However, what I can stand, and what I notice more and more in my life and in the IBD community and beyond; is when people use their illnesses as an excuse for what they can't do. Or, as a get-out clause from potentially difficult situations. Even worse, to make others feel guilt or pity for them.
Nothing good in life ever came from sitting back and taking whatever is thrown at you. 'Life is what you make it' is about the only 'inspirational' quote I am quite fond of. It's one I've found good to bear in mind when I find myself wallowing in self-pity or taking my anger and frustration out on those I love.
It's true of course that misery and sadness are all a part of life's rich and (unfairly sewn) tapestry, but if we were all living in a constant state of bliss what would we have left to appreciate? We would take everything and everyone for granted.

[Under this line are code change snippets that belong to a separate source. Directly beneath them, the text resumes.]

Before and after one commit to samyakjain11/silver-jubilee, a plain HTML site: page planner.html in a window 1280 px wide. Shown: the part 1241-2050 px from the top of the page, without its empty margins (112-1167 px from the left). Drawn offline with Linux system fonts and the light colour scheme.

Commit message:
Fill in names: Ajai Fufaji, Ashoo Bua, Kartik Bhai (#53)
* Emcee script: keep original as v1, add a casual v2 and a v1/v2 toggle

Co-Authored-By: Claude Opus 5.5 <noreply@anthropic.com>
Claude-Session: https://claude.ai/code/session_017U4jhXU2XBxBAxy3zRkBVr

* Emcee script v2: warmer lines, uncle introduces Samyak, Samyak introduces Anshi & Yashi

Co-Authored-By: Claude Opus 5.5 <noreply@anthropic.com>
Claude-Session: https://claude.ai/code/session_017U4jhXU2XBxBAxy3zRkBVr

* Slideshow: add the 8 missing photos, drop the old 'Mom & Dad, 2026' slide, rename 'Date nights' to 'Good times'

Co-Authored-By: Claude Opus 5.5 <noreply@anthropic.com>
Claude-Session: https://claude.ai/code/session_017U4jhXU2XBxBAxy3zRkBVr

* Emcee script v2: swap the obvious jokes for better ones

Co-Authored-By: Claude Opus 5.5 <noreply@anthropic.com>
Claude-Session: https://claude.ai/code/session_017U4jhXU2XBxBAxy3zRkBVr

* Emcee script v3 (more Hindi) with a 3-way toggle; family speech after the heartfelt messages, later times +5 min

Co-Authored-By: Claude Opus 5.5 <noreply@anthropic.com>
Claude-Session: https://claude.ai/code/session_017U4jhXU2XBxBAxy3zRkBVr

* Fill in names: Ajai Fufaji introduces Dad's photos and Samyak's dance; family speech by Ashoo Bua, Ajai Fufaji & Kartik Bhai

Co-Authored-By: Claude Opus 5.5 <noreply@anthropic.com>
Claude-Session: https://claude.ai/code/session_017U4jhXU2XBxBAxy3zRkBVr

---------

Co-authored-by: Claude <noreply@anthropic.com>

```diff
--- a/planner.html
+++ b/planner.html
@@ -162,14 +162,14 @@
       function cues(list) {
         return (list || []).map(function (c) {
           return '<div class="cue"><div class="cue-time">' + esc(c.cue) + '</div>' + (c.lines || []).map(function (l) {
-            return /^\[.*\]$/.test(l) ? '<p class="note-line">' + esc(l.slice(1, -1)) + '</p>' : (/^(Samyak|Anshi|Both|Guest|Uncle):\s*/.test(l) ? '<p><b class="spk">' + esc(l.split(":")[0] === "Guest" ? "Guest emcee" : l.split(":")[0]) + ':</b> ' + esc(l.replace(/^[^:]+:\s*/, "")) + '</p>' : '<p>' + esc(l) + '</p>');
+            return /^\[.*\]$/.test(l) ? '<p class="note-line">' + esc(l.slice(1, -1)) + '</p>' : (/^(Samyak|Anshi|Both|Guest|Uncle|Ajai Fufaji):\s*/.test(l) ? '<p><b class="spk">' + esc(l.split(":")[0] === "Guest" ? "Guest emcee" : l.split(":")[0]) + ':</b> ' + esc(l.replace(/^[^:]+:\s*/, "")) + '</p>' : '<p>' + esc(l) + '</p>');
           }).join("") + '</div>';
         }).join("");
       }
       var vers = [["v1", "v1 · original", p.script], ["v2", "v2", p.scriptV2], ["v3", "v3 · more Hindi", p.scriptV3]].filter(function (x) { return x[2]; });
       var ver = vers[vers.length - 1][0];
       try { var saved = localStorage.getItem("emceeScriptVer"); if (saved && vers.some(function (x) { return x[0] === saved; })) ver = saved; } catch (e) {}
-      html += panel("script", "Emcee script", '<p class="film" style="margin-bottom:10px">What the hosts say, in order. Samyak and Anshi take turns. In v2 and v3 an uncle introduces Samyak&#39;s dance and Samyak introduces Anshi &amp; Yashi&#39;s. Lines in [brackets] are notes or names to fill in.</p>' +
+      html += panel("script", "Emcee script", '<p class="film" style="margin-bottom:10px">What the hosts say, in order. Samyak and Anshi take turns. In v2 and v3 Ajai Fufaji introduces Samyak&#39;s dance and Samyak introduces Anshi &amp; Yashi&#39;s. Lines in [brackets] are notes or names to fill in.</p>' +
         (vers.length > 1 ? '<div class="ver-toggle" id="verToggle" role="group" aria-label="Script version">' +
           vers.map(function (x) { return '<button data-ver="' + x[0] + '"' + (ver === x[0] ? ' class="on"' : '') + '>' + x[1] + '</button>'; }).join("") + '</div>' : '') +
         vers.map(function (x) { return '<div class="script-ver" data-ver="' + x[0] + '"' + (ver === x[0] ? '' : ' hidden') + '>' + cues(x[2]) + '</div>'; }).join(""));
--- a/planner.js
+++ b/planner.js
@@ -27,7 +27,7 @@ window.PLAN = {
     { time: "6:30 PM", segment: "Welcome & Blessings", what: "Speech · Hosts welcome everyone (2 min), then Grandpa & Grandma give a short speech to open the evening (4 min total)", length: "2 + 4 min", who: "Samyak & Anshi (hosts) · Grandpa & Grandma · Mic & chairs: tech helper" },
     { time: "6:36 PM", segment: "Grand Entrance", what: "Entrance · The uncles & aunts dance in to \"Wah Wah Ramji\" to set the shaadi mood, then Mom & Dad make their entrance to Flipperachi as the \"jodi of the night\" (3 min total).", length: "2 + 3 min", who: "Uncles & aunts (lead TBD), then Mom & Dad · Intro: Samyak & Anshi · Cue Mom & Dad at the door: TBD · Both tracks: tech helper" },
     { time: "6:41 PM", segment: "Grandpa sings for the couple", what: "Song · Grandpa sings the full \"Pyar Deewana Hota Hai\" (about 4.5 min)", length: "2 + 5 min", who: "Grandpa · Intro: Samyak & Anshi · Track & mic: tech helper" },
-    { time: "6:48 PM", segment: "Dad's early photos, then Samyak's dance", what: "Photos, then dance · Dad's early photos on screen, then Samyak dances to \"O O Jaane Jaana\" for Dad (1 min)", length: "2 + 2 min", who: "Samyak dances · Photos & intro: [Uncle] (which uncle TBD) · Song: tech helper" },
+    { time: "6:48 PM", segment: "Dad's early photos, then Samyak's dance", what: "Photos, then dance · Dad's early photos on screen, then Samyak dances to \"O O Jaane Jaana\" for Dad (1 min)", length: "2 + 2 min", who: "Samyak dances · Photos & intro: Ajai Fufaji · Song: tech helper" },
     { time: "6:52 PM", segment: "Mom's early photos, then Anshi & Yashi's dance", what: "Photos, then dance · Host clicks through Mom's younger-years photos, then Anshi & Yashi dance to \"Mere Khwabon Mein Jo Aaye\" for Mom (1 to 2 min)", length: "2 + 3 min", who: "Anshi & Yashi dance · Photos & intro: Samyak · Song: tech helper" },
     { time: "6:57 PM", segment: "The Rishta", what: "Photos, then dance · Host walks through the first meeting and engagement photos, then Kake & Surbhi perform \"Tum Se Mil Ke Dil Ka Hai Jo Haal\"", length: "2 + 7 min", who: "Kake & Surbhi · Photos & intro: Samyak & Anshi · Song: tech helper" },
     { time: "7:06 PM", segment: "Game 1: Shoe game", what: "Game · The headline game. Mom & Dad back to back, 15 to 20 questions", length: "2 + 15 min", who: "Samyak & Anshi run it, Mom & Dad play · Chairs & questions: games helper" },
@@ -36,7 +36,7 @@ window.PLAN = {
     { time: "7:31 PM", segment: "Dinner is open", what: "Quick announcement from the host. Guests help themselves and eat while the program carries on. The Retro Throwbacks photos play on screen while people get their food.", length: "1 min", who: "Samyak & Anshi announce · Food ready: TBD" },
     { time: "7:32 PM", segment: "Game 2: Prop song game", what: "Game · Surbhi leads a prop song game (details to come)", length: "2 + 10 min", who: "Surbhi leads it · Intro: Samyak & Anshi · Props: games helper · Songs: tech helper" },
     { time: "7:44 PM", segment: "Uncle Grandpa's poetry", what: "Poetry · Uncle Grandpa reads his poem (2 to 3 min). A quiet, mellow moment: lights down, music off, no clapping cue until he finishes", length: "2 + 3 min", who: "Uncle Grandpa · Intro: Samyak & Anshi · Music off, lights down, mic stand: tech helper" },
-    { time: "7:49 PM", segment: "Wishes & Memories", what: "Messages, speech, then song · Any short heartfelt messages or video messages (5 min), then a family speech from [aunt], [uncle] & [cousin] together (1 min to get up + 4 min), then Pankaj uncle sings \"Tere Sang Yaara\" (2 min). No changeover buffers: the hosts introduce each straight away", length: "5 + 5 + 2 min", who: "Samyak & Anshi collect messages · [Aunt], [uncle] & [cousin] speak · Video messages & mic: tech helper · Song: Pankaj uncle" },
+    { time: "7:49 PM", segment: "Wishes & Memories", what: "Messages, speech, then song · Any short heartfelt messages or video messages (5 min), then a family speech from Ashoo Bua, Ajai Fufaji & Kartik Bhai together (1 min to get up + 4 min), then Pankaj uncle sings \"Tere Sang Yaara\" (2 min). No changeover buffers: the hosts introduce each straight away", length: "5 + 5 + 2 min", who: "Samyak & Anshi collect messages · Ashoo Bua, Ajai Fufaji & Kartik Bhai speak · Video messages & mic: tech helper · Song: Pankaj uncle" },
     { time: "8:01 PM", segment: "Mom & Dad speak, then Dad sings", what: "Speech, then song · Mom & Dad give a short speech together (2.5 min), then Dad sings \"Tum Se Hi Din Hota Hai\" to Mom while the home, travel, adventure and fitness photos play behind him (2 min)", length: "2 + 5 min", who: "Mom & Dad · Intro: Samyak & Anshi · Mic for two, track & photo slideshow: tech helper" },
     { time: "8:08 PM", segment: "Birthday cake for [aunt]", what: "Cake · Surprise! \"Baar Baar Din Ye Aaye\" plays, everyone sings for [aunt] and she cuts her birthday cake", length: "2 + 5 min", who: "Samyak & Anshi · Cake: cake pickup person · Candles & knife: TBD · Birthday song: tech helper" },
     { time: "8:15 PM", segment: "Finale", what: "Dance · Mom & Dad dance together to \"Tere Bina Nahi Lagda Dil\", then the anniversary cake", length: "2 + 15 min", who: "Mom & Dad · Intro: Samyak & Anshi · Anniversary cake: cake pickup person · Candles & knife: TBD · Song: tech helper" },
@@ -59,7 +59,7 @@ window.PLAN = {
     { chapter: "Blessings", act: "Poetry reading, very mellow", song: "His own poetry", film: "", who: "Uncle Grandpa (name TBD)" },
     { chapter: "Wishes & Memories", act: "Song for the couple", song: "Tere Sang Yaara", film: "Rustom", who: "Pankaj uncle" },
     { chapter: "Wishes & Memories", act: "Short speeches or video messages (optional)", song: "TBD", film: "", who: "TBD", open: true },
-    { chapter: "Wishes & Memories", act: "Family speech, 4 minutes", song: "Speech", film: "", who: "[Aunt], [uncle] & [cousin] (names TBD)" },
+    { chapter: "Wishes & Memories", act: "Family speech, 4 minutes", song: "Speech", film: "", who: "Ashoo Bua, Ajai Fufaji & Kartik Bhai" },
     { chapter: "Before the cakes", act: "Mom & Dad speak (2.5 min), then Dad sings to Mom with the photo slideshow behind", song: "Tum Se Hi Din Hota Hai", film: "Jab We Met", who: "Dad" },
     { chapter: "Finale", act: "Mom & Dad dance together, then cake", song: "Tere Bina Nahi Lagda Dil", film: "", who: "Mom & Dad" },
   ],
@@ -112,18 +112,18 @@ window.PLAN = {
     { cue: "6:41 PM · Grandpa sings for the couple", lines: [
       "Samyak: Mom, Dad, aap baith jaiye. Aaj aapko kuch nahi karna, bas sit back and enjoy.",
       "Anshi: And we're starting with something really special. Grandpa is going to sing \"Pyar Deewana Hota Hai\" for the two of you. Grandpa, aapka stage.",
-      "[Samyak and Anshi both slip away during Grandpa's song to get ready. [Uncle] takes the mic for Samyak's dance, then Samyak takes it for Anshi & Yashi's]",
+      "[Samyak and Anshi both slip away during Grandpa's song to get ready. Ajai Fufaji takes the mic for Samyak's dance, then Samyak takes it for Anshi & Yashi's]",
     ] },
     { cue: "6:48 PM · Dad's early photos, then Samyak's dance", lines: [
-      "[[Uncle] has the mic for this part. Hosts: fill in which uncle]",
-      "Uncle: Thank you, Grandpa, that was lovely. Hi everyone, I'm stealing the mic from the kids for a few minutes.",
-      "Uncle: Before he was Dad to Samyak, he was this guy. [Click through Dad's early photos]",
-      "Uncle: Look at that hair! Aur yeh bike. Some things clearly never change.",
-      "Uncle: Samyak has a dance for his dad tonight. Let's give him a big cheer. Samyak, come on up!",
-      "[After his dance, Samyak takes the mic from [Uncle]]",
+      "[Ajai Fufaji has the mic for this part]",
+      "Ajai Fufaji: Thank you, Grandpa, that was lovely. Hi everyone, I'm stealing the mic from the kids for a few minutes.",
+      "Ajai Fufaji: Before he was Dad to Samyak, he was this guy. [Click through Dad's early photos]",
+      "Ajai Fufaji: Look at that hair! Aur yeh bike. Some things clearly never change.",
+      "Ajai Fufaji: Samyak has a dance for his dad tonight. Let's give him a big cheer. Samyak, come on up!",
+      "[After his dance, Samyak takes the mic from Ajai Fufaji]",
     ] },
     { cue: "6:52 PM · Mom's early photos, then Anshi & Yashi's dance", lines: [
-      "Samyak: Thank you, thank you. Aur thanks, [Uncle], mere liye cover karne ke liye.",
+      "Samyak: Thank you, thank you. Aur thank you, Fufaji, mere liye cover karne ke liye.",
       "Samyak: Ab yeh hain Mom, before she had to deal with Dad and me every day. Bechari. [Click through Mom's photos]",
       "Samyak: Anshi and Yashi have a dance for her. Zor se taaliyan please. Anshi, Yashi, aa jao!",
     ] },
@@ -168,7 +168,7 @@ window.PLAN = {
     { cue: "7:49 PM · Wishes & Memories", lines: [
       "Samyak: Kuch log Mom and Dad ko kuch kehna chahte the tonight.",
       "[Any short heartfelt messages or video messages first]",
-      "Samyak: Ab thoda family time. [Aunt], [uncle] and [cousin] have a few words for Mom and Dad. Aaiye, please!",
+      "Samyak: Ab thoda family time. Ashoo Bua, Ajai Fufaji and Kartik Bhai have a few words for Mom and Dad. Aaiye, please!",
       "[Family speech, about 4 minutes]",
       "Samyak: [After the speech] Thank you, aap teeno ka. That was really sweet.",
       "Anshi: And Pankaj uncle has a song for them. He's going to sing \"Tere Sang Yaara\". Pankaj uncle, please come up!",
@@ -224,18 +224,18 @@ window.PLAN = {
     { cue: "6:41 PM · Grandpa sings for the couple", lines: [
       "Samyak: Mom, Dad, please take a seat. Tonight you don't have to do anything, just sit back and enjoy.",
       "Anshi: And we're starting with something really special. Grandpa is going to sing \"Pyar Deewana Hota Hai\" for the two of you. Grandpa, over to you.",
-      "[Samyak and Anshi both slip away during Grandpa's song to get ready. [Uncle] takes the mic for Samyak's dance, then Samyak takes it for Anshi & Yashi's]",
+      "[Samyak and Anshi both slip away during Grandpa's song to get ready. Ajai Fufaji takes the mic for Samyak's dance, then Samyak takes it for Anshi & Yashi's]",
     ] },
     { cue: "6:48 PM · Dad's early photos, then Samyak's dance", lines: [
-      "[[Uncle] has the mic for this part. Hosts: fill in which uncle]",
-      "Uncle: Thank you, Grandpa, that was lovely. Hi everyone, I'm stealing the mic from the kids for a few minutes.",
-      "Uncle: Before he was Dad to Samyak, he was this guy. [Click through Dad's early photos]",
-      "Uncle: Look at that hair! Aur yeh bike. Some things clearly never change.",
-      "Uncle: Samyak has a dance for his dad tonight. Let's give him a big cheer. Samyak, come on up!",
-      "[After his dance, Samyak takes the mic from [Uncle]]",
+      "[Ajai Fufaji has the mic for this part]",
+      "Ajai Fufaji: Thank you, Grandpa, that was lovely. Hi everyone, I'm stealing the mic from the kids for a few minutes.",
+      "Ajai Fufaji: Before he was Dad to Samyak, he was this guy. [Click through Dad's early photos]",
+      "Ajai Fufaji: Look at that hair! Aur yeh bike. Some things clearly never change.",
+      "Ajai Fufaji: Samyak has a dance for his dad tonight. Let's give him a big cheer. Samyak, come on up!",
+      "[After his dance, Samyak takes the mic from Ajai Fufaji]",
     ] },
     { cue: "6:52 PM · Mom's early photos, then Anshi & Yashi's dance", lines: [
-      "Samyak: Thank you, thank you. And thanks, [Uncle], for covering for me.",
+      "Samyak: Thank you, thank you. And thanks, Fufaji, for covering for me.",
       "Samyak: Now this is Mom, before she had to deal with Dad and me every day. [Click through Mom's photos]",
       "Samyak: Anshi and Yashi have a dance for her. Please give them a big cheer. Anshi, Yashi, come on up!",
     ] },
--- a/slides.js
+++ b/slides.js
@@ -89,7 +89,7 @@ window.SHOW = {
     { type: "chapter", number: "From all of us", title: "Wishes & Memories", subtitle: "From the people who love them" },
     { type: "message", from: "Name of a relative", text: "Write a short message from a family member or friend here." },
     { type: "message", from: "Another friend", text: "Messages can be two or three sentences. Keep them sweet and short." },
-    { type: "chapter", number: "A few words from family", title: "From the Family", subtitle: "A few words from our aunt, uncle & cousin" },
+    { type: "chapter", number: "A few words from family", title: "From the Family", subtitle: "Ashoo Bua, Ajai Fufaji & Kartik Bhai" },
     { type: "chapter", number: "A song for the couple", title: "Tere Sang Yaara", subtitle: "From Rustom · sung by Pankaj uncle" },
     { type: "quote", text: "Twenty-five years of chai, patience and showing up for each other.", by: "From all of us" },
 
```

I like the dark and light of life. All the ups and downs, and that feeling of relief and achievement in coming out the other side of a bad patch. I'm 99.9% sure I wouldn't say that when I'm in abject misery, (or having my colon investigated), but I appreciate the happiness I feel when it comes.
That's why the idea of using your condition as a stick to beat yourself with, never washes with me. Neither does lying down to a life of pain and unhappiness. What would your 65 year old self say to that on his or her death bed? (I'm Scottish so if I live to 65 I'll be pretty happy. All that deep-fried-whisky-flavoured-heroin has taken it's toll).
Having Crohn's Disease hasn't made me 'happy' - it's made me sad and heartbroken, painfully and life-threateningly unwell. It's made my day to day life almost 80% more difficult (I use percentages as an in-joke because I'm 100% useless at maths).
However it's made me see what's important, who I can depend on and made my love-stocks and shares soar through the roof. I congratulate myself on small victories, and try not to dwell on the times when I can't perform as well as I'd like, in all areas of my life, (sorry Dad).
I don't ever and hopefully won't ever, accept that I am somehow less of a person because I have an incurable illness. If I started down that road I don't think I could find my way back. I've swapped my high heels for walking shoes because I'm here for the long haul.